The #debtthreat campaign is talking to the wrong audience.
Compliance can take a great deal of credit for bringing greater consistency in how a service is delivered, and in protecting consumers with common standards of treatment. Compliance also helps to protect the businesses themselves, assuring them that if they adhere to agreed processes and systems that they will not fall foul of their regulator, or leave themselves open to vexatious complaints.
Sometimes, however, compliance can have unintended consequences. Sometimes the fear of falling foul of the regulator and its rules can lead to actions that whilst designed to protect the consumer, can actually be to the consumer’s detriment.
Take, for example, the statutory, written communication between a creditor (or debt purchaser) and the customer, required to be sent under the Consumer Credit Act. These formal communications – which includes notices of default and notices of sums in arrears (NOSIAs) - are distinct communications that a company is obliged to send. Failure to do so could render the creditor or debt purchaser non-compliant, and the debt unenforceable.

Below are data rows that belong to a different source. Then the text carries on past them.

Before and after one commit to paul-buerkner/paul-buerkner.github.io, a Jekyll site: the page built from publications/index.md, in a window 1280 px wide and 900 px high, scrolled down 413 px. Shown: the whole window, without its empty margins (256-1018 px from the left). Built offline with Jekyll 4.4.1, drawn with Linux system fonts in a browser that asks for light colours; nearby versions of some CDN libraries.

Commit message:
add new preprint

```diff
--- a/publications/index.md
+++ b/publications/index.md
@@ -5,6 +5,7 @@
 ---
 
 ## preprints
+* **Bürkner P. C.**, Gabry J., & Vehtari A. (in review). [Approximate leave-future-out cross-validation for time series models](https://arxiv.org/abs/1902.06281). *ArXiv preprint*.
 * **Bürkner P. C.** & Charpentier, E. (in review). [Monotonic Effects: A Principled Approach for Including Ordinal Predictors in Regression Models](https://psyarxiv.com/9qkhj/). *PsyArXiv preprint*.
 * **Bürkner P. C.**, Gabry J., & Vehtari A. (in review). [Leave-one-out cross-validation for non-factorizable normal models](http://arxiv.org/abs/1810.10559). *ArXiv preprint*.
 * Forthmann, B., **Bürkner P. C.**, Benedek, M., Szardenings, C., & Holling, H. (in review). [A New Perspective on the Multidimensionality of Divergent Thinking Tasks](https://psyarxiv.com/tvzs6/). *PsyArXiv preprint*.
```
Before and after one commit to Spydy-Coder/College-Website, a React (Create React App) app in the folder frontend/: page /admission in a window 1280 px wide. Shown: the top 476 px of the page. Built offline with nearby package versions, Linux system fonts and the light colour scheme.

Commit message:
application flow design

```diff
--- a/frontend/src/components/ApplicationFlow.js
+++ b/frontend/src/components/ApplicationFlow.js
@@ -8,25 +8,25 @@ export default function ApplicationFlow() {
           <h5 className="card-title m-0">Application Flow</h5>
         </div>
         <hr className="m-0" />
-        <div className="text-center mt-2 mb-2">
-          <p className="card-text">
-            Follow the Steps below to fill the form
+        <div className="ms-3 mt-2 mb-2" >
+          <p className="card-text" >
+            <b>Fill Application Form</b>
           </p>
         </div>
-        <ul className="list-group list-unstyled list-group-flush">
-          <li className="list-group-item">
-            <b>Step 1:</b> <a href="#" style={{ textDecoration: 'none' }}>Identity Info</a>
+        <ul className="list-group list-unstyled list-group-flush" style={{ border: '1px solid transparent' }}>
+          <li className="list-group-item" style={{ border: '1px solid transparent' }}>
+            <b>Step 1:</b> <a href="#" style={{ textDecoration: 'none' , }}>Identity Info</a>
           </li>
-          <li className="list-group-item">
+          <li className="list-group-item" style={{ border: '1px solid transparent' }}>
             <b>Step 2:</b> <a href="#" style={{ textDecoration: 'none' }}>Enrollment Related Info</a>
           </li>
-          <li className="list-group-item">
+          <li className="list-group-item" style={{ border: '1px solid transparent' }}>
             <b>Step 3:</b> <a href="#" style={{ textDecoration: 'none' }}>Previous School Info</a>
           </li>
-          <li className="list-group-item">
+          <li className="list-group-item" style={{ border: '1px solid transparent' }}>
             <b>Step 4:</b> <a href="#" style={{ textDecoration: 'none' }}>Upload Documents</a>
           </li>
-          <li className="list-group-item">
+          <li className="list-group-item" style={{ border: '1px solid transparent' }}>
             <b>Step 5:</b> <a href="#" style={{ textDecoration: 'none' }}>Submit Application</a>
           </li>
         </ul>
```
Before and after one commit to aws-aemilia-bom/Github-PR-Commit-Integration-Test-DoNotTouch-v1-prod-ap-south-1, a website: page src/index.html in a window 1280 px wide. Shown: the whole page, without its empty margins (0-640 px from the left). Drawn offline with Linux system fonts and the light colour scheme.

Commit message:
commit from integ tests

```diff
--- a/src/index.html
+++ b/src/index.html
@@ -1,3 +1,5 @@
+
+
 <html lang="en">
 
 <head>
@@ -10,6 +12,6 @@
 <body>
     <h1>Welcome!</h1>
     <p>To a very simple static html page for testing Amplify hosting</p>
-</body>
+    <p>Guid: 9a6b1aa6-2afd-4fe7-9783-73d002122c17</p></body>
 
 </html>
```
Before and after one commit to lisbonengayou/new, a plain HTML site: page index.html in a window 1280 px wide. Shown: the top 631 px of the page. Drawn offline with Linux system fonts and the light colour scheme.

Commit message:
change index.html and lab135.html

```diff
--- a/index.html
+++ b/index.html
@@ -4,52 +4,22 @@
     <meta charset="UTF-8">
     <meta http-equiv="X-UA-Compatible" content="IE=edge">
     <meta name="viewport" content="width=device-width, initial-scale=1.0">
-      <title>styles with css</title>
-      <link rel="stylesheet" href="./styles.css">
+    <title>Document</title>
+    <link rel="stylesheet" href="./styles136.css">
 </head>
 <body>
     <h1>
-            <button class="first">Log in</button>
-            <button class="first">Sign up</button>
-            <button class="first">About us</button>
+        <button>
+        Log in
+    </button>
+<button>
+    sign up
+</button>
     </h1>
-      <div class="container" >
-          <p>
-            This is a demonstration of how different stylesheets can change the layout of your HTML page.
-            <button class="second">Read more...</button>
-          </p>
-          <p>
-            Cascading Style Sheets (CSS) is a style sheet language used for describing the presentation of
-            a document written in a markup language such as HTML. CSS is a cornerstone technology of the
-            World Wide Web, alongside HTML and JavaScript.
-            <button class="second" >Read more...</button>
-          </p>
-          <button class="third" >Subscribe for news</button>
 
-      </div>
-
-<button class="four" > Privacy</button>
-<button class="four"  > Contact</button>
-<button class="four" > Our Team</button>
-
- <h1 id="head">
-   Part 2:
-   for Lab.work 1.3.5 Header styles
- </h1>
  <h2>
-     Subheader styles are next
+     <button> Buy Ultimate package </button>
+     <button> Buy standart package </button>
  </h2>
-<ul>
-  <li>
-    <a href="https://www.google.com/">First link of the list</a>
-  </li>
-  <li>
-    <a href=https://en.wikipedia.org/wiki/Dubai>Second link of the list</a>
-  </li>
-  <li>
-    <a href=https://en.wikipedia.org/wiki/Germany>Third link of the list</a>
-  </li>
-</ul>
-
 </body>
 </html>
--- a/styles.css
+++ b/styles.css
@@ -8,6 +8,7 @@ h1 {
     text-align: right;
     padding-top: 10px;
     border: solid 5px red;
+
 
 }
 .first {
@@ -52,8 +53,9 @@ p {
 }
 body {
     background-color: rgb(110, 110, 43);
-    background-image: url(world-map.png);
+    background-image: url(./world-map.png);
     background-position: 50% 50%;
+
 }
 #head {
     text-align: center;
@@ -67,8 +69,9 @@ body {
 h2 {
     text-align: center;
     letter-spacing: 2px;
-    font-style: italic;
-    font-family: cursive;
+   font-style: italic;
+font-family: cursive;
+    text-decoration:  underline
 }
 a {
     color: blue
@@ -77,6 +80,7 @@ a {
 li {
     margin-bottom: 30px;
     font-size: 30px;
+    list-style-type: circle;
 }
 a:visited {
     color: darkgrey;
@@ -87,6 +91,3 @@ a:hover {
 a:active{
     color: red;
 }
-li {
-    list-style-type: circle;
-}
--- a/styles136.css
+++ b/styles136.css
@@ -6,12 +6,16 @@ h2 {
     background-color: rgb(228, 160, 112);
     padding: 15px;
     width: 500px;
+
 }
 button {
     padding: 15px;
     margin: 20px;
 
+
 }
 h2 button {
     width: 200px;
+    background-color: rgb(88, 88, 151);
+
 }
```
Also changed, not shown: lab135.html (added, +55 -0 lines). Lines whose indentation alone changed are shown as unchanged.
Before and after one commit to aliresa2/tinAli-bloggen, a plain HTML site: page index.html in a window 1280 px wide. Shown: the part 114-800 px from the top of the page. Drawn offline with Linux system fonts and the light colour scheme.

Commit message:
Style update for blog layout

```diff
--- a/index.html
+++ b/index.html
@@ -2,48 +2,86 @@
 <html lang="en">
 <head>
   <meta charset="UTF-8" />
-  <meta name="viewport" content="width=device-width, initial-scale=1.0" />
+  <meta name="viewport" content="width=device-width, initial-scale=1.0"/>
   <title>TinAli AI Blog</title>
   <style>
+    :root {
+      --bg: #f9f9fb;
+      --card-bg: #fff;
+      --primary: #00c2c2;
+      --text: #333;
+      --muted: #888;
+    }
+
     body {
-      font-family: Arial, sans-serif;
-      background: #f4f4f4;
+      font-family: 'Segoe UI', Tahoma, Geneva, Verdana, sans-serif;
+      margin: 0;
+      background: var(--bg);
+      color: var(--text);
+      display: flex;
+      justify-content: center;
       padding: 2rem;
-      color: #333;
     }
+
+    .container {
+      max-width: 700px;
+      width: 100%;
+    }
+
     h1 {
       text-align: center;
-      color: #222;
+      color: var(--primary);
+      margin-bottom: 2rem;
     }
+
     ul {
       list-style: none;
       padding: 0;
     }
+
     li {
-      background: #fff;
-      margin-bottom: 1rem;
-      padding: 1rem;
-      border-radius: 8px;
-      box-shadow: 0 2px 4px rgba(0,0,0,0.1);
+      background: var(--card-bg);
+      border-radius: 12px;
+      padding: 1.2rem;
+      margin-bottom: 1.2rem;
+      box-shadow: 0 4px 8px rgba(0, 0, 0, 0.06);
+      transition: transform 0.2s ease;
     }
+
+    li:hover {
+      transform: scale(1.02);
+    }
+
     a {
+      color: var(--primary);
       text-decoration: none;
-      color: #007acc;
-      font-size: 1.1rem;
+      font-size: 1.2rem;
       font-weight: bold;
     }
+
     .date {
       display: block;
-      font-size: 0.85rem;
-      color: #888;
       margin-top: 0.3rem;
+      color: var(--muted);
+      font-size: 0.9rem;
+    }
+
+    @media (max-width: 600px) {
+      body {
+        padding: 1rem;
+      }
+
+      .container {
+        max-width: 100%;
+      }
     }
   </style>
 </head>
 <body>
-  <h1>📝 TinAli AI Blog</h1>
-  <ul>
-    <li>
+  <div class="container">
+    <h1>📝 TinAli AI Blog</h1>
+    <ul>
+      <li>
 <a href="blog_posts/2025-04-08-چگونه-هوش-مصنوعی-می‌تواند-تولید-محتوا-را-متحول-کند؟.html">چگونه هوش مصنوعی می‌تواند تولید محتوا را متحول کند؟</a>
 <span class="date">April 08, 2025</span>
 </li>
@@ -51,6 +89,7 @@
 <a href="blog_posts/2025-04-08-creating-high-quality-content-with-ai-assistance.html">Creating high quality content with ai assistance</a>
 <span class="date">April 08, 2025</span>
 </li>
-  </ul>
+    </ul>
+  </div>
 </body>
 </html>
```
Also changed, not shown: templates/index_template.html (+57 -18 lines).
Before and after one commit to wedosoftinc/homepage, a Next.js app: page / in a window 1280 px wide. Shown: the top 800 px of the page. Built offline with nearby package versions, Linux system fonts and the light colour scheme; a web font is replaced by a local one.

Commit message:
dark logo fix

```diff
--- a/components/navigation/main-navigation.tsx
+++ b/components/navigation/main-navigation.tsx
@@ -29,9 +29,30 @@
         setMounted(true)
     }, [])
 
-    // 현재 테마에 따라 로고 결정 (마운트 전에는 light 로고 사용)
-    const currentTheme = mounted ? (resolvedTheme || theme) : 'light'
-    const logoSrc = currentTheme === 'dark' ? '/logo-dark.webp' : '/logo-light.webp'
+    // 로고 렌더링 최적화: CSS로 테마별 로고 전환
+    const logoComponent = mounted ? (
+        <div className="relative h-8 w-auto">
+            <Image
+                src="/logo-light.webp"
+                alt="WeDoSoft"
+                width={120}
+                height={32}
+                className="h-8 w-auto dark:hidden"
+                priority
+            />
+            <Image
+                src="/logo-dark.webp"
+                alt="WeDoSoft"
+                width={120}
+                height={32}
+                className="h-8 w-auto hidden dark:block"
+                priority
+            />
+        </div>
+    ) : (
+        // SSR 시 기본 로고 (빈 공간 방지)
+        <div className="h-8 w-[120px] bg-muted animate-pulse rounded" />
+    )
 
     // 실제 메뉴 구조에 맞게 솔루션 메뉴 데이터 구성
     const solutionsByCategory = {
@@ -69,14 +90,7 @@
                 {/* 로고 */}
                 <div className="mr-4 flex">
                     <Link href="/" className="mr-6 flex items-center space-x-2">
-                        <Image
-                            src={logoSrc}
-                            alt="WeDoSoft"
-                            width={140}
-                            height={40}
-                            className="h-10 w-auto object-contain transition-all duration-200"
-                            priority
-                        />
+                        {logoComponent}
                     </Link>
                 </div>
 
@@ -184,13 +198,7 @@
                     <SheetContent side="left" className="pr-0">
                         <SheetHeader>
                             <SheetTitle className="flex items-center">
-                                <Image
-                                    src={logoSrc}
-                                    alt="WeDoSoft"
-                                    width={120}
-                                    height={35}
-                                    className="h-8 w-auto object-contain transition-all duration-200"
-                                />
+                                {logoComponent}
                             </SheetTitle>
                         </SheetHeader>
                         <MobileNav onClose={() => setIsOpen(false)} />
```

It means that not only would it be in trouble with the regulator, but it would also be open to complaints after the event that could prevent it from collecting what is legally owed.
The language required in such a letter is undoubtedly formal, complicated, and arguably rather intimidating. Indeed, it has given rise to a specific campaign #debtthreat calling for an end to such communication. But this is where the collections sector is caught between a rock and a very hard place. While the majority of letters it sends are often much more customer-oriented, and very clearly supportive, the formal letters have to use prescribed language, phrases and words that every company has to include.
Now of course it could be argued that prescribed language should not be an excuse for poor letter writing – the focus should always be on helping the customer – but even the most finely crafted letter may appear intimidating to a confused consumer and do little to aid their understanding. The technical nature of the Consumer Credit Act 1974 sometimes means that there is an understandable nervousness in writing documentation that is clear, simple and concise. I think we all agree, also, that a letter that is intended to explain a customer’s situation is of little use when all it achieves is to drive the consumer to seek further explanation, with all of the inherent worry that this brings!
The #debtthreat campaign is understandable, but it needs to distinguish between those letters a creditor is obliged to send to be compliant, and those that it would ordinarily send as ‘business as usual’ in an effort to open the lines of communication with a customer. If the law and the regulator oblige the creditor, to follow a particular path, it is a nonsense to criticise the industry for doing what it is told it has to do.
What the campaigners need to recognise is that the current legislation simply does not allow for formal notices that are flexible or dynamic enough to provide meaningful information to a customer and to address any vulnerability throughout the life cycle of a debt. The campaign needs to target the regulator and the government, for change will require primary legislation. And if that is what Is desired, then we will happily support the debt advice sector and other stakeholders in seeing it comes about.